WSR 10-01-039



[ Filed December 8, 2009, 9:18 a.m. ]

In these extraordinarily difficult budget times, it is more important than ever that government finds ways to perform services more efficiently and effectively. This includes more than just those services we provide directly to the public. We also have to be diligent in how we provide internal services within and between state agencies.

In February, I directed five cabinet agencies to begin developing and implementing a shared services model for how we operate. The expectation was that the shared services approach would capture economies of scale and create a more efficient government. I also noted that as we move forward, there will be additional functions identified where the model could produce enhanced customer service and efficiencies.

While our initial efforts focused on large issues that will impact all state agencies, there are also smaller initiatives that can provide significant benefits to state government. No efficiency is too small to be pursued.

By this directive, I am requiring that all small agencies as identified by the director of the Office of Financial Management use Small Agency Client Services (SACS) to provide their accounting, payroll and budgeting services. The director of the Office of Financial Management shall also define the transition process and specific agency requirements.

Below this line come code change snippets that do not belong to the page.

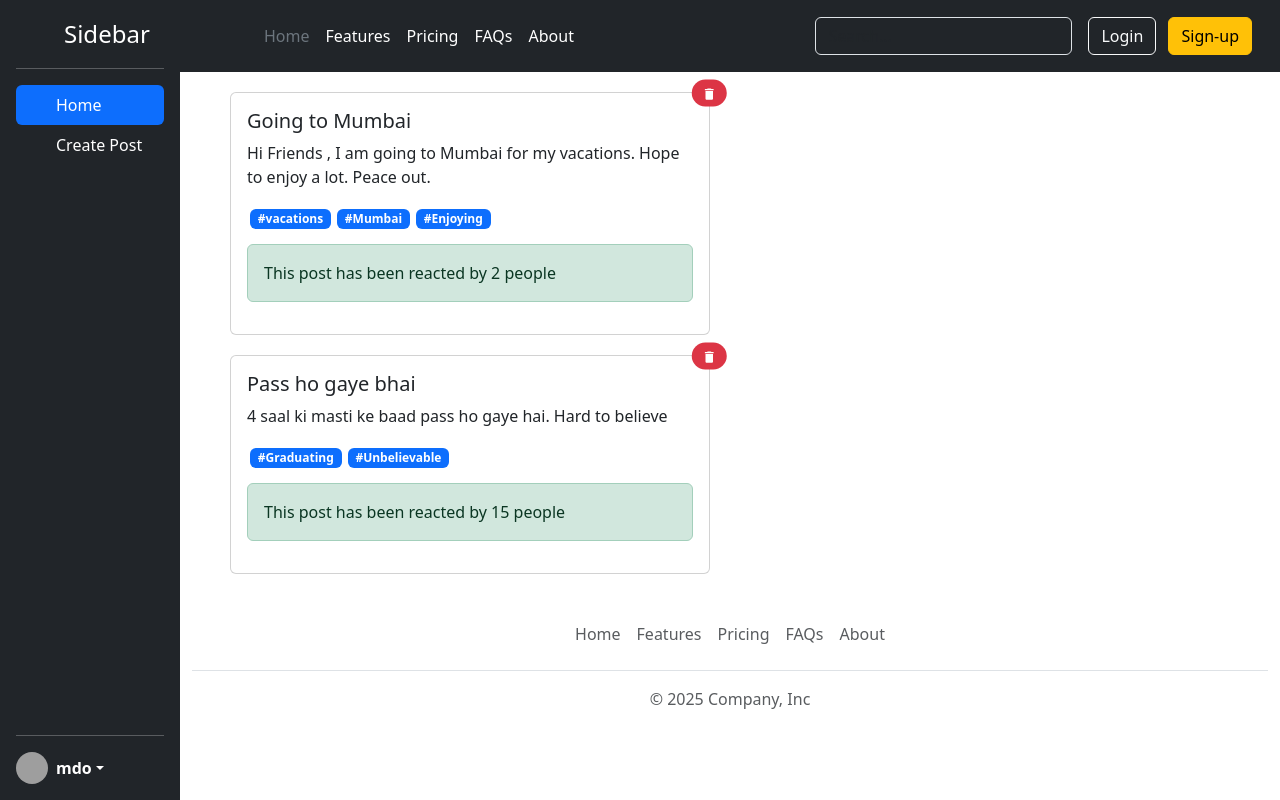
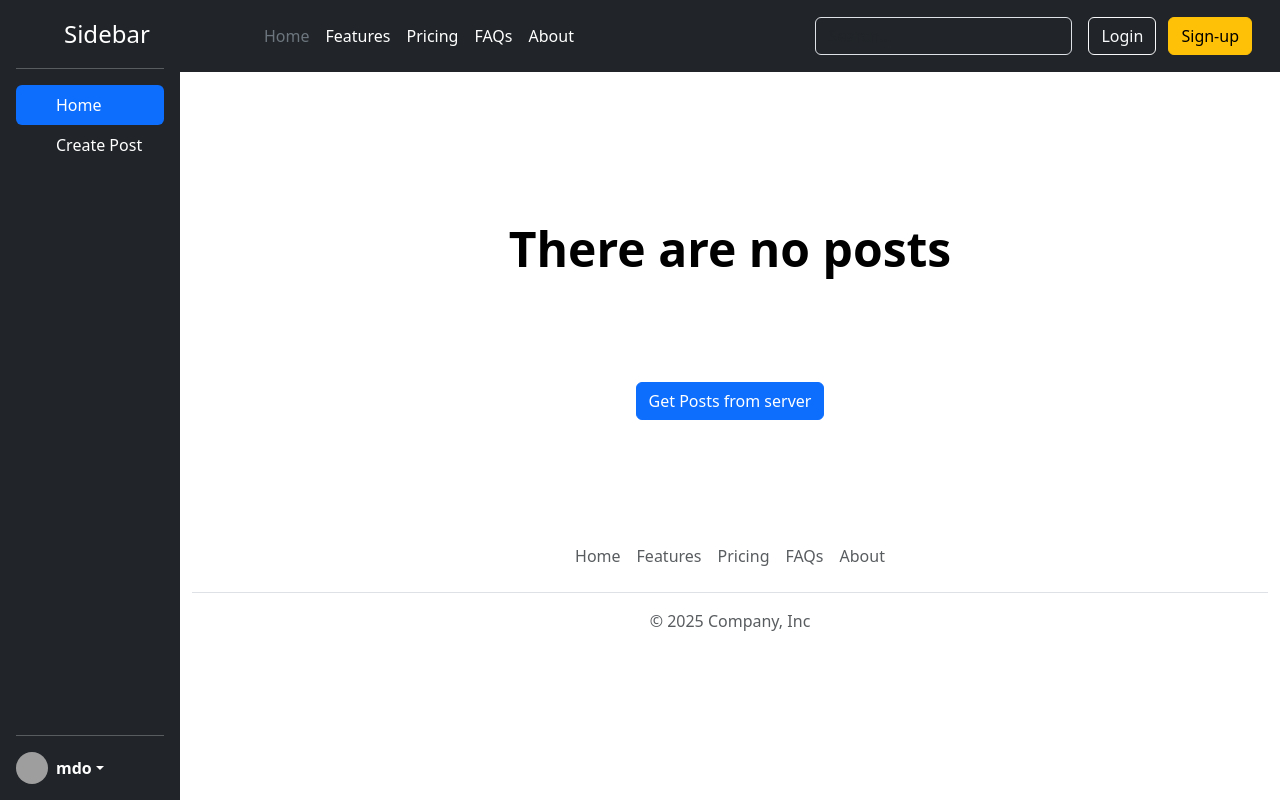
Before and after one commit to sampada-2006/Social-Media-App-UI-Using-React, a React (Vite) app: page / in a window 1280 px wide. Built offline with nearby package versions, Linux system fonts and the light colour scheme; grey boxes are pictures that could not be loaded.

Commit message:
used dummy data from dummyjson.com

```diff
--- a/src/App.css
+++ b/src/App.css
@@ -30,3 +30,7 @@
   border:2px solid gray;
   padding: 15px;
 }
+
+.welcome-msg{
+  margin: 100px 0;
+}
--- a/src/components/Post.jsx
+++ b/src/components/Post.jsx
@@ -25,7 +25,7 @@ const Post = ({ post }) => {
             </span>
           ))}
           <div class="alert alert-success reactions" role="alert">
-            This post has been reacted by {post.reactions} people
+            This post has been reacted by {post.reactions.likes} people
           </div>
         </div>
       </div>
--- a/src/components/PostList.jsx
+++ b/src/components/PostList.jsx
@@ -1,10 +1,20 @@
 import { useContext } from "react";
 import Post from "./Post";
 import { PostList as PostListData } from "../store/post-list-store";
+import WelcomeMsg from "./WelcomeMsg";
 const PostList = () => {
-  const { postList } = useContext(PostListData);
+  const { postList, addInitialPost } = useContext(PostListData);
+
+  const handleGetPostsClick = () => {
+    fetch("https://dummyjson.com/posts")
+      .then((res) => res.json())
+      .then((data) => addInitialPost(data.posts));
+  };
   return (
     <>
+      {postList.length === 0 && (
+        <WelcomeMsg onGetPostsClick={handleGetPostsClick}></WelcomeMsg>
+      )}
       {postList.map((post) => (
         <Post key={post.id} post={post}></Post>
       ))}
--- /dev/null
+++ b/src/components/WelcomeMsg.jsx
@@ -0,0 +1,16 @@
+const WelcomeMsg = ({ onGetPostsClick }) => {
+  return (
+    <center className="welcome-msg">
+      <div class="px-4 py-5 my-5 text-center">
+        <h1 class="display-5 fw-bold text-body-emphasis">
+          There are no posts
+        </h1>{" "}
+      </div>
+      <button type="button" class="btn btn-primary" onClick={onGetPostsClick}>
+        Get Posts from server
+      </button>
+    </center>
+  );
+};
+
+export default WelcomeMsg;
--- a/src/store/post-list-store.jsx
+++ b/src/store/post-list-store.jsx
@@ -3,6 +3,7 @@ import { createContext, useReducer } from "react";
 const DEFAULT_CONTEXT = {
   postList: [],
   addPost: () => {},
+  addInitialPost: () => {},
   deletePost: () => {},
 };
 export const PostList = createContext(DEFAULT_CONTEXT);
@@ -13,6 +14,8 @@ const postListReducer = (currPostList, action) => {
     newPostList = currPostList.filter(
       (post) => post.id !== action.payload.postId,
     );
+  } else if (action.type === "ADD_INITIAL_POSTS") {
+    newPostList = action.payload.posts;
   } else if (action.type === "ADD_POST") {
     const newPost = action.payload;
     newPostList = [newPost, ...currPostList];
@@ -21,10 +24,7 @@ const postListReducer = (currPostList, action) => {
 };
 
 const PostListProvider = ({ children }) => {
-  const [postList, dispatchPostList] = useReducer(
-    postListReducer,
-    DEFAULT_POST_LIST,
-  );
+  const [postList, dispatchPostList] = useReducer(postListReducer, []);
   const addPost = (userId, postTitle, postBody, reactions, tags) => {
     dispatchPostList({
       type: "ADD_POST",
@@ -32,12 +32,22 @@ const PostListProvider = ({ children }) => {
         id: Date.now(),
         title: postTitle,
         body: postBody,
-        reactions: reactions,
+        reactions: { likes: reactions },
         userId: userId,
         tags: tags,
       },
     });
   };
+
+  const addInitialPost = (posts) => {
+    dispatchPostList({
+      type: "ADD_INITIAL_POSTS",
+      payload: {
+        posts,
+      },
+    });
+  };
+
   const deletePost = (postId) => {
     dispatchPostList({
       type: "DELETE_POST",
@@ -47,28 +57,12 @@ const PostListProvider = ({ children }) => {
     });
   };
   return (
-    <PostList.Provider value={{ postList, addPost, deletePost }}>
+    <PostList.Provider
+      value={{ postList, addPost, addInitialPost, deletePost }}
+    >
       {children}
     </PostList.Provider>
   );
 };
 
-const DEFAULT_POST_LIST = [
-  {
-    id: "1",
-    title: "Going to Mumbai",
-    body: "Hi Friends , I am going to Mumbai for my vacations. Hope to enjoy a lot. Peace out.",
-    reactions: 2,
-    userId: "user-9",
-    tags: ["vacations", "Mumbai", "Enjoying"],
-  },
-  {
-    id: "2",
-    title: "Pass ho gaye bhai",
-    body: "4 saal ki masti ke baad pass ho gaye hai. Hard to believe ",
-    reactions: 15,
-    userId: "user-12",
-    tags: ["Graduating", "Unbelievable"],
-  },
-];
 export default PostListProvider;
```
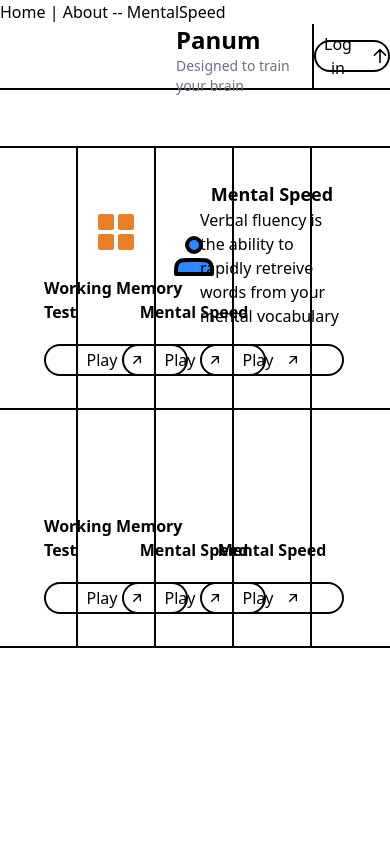
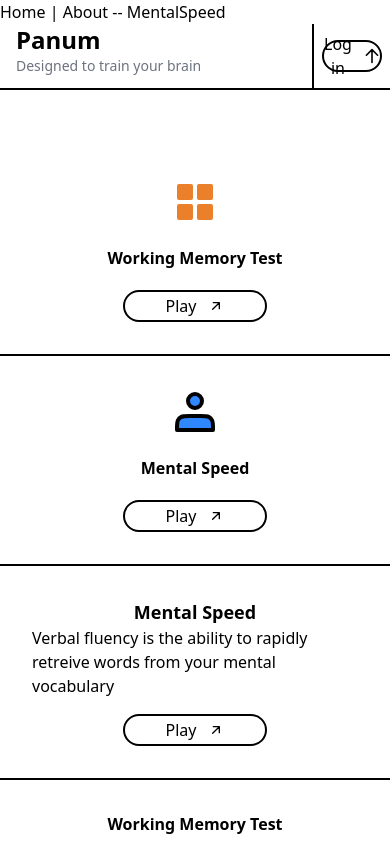
Before and after one commit to safinazbg/Panum-games, a Vue app: page /MentalSpeed in a window 390 px wide. Shown: the top 844 px of the page. Built offline with nearby package versions, Linux system fonts and the light colour scheme.

Commit message:
response update

```diff
--- a/src/views/MentalSpeed.vue
+++ b/src/views/MentalSpeed.vue
@@ -1,14 +1,14 @@
 <template>
   <div class="container mx-auto w-full flex border-b-2 border-black">
-    <div class="w-4/5 h-16 ml-44">
+    <div class="w-4/5 h-16 md:ml-44 mx-4">
       <p class="w-1/2 text-2xl font-bold">Panum</p>
-      <p class="text-sm text-gray-500 font-n">Designed to train your brain</p>
+      <p class="text-sm text-gray-500 ">Designed to train your brain</p>
     </div>
     <div
-      class="w-1/5 h-16 border-l-2 border-black flex justify-center items-center"
+      class="w-1/5 h-16 border-l-2 border-black flex justify-center items-center md:mx-2"
     >
       <button
-        class="border-2 border-black rounded-full text-center w-36 h-8 flex justify-center items-center"
+        class="border-2 border-black rounded-full text-center mx-2 w-36 h-8 flex justify-center items-center"
       >
         Log in
         <span class="ml-3"><arrowTop class="h-4 w-4"></arrowTop></span>
@@ -16,10 +16,10 @@
     </div>
   </div>
   <div class="container mx-auto w-full mt-14">
-    <div class="grid-group grid grid-cols-5 border-b-2 border-t-2 border-black">
-      <div class="col1 border-r-2 border-black"></div>
+    <div class="grid-group md:grid grid-cols-5 border-b-2 md:border-t-2 border-black">
+      <div class="col1 md:border-r-2 border-black"></div>
       <div
-        class="col2 border-r-2 p-8 border-black flex items-end justify-center"
+        class="col2  border-b-2 md:border-b-0 md:border-r-2 p-8 border-black flex items-end justify-center"
       >
         <div class="icon flex flex-col items-center space-y-5">
           <gridIcon class="w-12 h-12" />
@@ -33,7 +33,7 @@
         </div>
       </div>
       <div
-        class="col3 border-r-2 p-8 border-black flex items-end justify-center"
+        class="col3 md:border-r-2 md:border-b-0 p-8 border-black flex items-end justify-center border-b-2"
       >
         <div class="icon flex flex-col items-center space-y-5">
           <peopleIcon class="w-12 h-12" />
@@ -47,7 +47,7 @@
         </div>
       </div>
       <div
-        class="col4 border-r-2 p-8 border-black flex items-end justify-center"
+        class="col4 md:border-r-2 p-8 border-black flex items-end justify-center"
       >
         <div class="icon flex flex-col items-center justify-center">
           <p class="font-semibold text-lg">Mental Speed</p>
@@ -65,10 +65,10 @@
       </div>
       <div class="col5 border-black"></div>
     </div>
-    <div class="grid-group grid grid-cols-5 border-b-2 border-black">
+    <div class="grid-group md:grid grid-cols-5 border-b-2 border-black">
       <div class="col1 border-r-2 border-black"></div>
       <div
-        class="col2 border-r-2 p-8 border-black flex items-end justify-center"
+        class="col2 md:border-r-2 md:border-b-0 border-b-2 p-8 border-black flex items-end justify-center"
       >
         <div class="icon flex flex-col items-center space-y-5">
           <p class="font-semibold">Working Memory Test</p>
@@ -81,7 +81,7 @@
         </div>
       </div>
       <div
-        class="col3 border-r-2 p-8 border-black flex items-end justify-center"
+        class="col3 md:border-r-2 md:border-b-0 border-b-2 p-8 border-black flex items-end justify-center"
       >
         <div class="icon flex flex-col items-center space-y-5">
           <p class="font-semibold">Mental Speed</p>
@@ -94,11 +94,11 @@
         </div>
       </div>
       <div
-        class="col3 border-r-2 p-8 border-black flex items-end justify-center"
+        class="col3 md:border-r-2 p-8 border-black flex items-end justify-center"
       >
         <div class="icon flex flex-col items-center space-y-5">
           <!-- box içine icon eklenecekse p etiketi içindeki margin silinecek -->
-          <p class="font-semibold mt-24">Mental Speed</p>
+          <p class="font-semibold md:mt-24">Mental Speed</p>
           <button
             class="border-2 border-black rounded-full text-center w-36 h-8 flex justify-center items-center"
           >
```
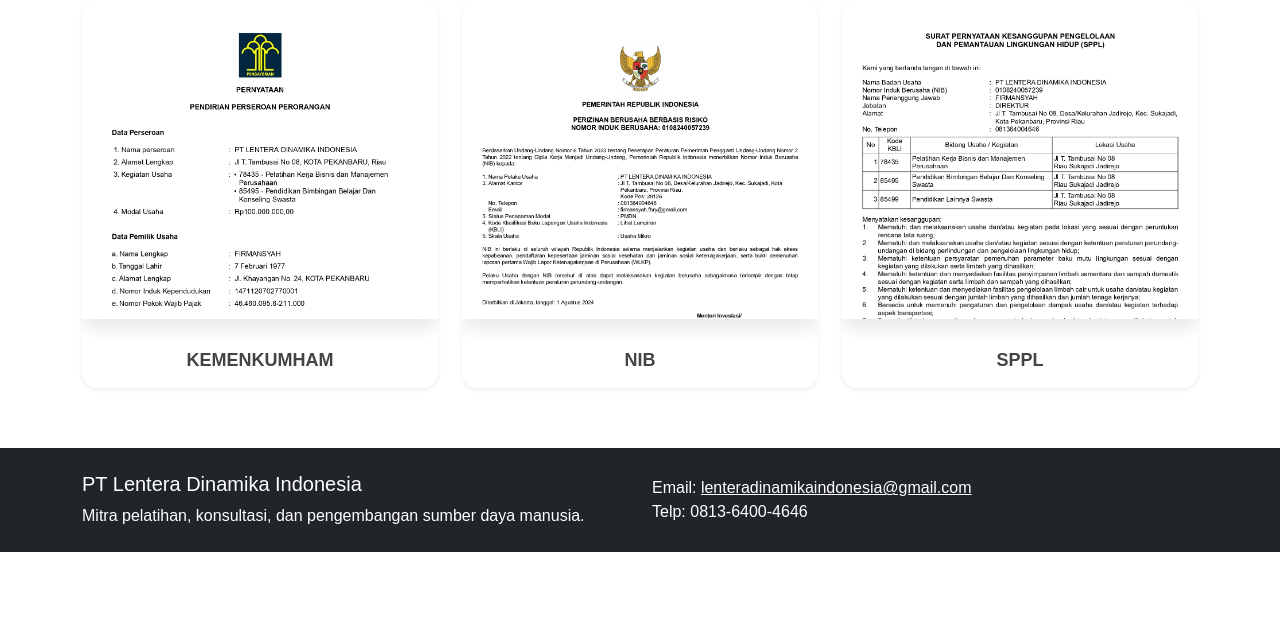
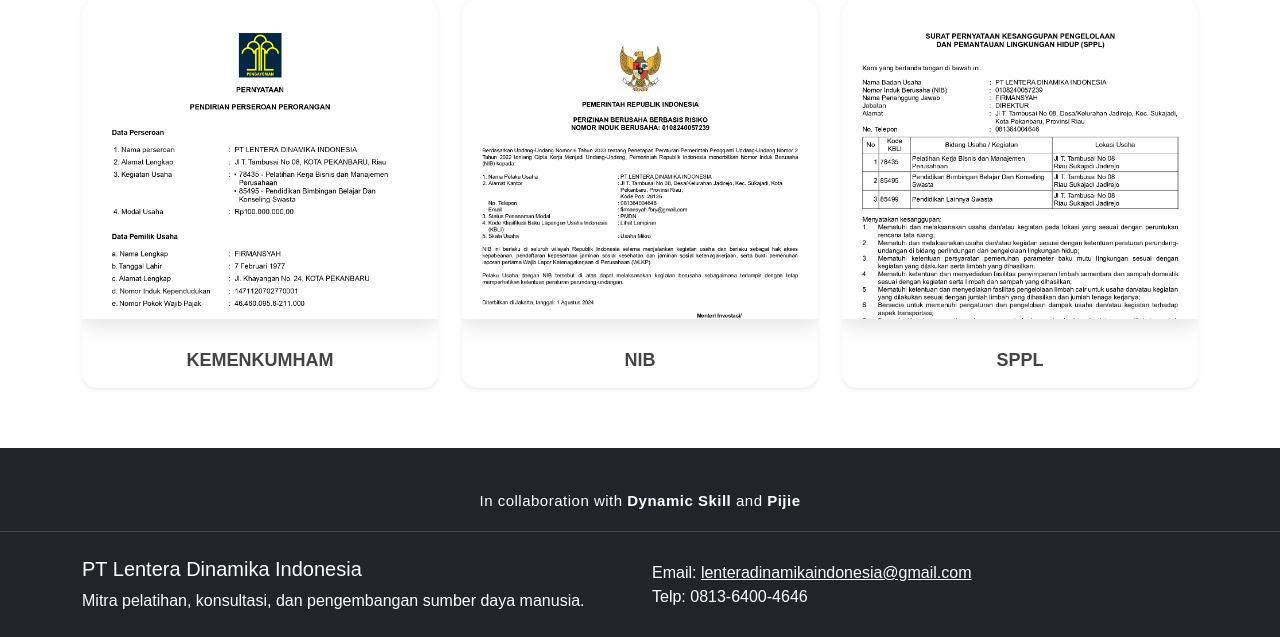
Before and after one commit to Jiefrizal/dynamic-skill, a Flask app: page /about in a window 1280 px wide. Shown: the part 1280-1917 px from the top of the page. Before the commit the page ends 1832 px from the top, so only its background shows below. Run offline with Flask 3, Linux system fonts and the light colour scheme.

Commit message:
update website dynamic skill

```diff
--- a/static/css/style.css
+++ b/static/css/style.css
@@ -595,3 +595,17 @@
         filter: brightness(0) invert(1);
     }
 }
+/* ==========================================
+   FOOTER COLLABORATION
+========================================== */
+
+.footer-collaboration{
+    text-align: center;
+    color: #ffffff;
+    font-size: 15px;
+    font-weight: 500;
+    padding: 18px 15px;
+    border-bottom: 1px solid rgba(255,255,255,.15);
+    margin-bottom: 25px;
+    letter-spacing: .5px;
+}
--- a/templates/layout/footer.html
+++ b/templates/layout/footer.html
@@ -1,4 +1,7 @@
 <footer class="bg-dark text-white py-4 mt-auto">
+    <div class="footer-collaboration">
+    In collaboration with <strong>Dynamic Skill</strong> and <strong>Pijie</strong>
+    </div>
     <div class="container">
         <div class="row align-items-center">
             <div class="col-md-6">
```
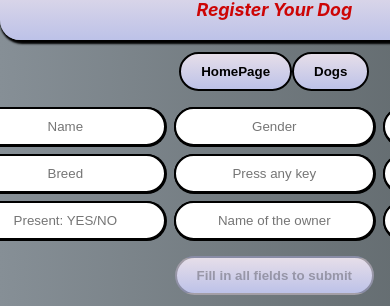
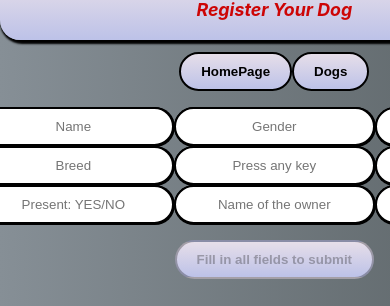
Before and after one commit to RticRtic/Doggy-Daycare, a React (Create React App) app: page /#/register in a window 390 px wide. Shown: the part 194-500 px from the top of the page. Built offline with nearby package versions, Linux system fonts and the light colour scheme; no server answers.

Commit message:
small sizeChange in register to adjust for mobile

```diff
--- a/src/App.css
+++ b/src/App.css
@@ -145,10 +145,11 @@
 .input-fields{
   display: grid;
   grid-template-columns: repeat(3, 1fr);
-  grid-gap: 0.5em;
+  /* grid-gap: 0.5em; */
   padding: 1em;
   justify-content: center;
   align-items: center;
+  padding-left: 1em;
 
 
 }
```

Centralizing these services allows small agencies to focus their scarce resources on their core missions, strategic plans, and customer needs. It provides standardization and consistency of processes and reporting across all small agencies. Internal controls will be strengthened by moving fiscal functions into a larger organization where segregation of duties and back-up plans can be better utilized.

This initiative is only one of many opportunities we as a state can pursue to provide better, more efficient government. I appreciate your continued efforts to review our back-office functions and to identify shared service efficiencies - wherever they may be found.

Christine O. Gregoire


Washington State Code Reviser's Office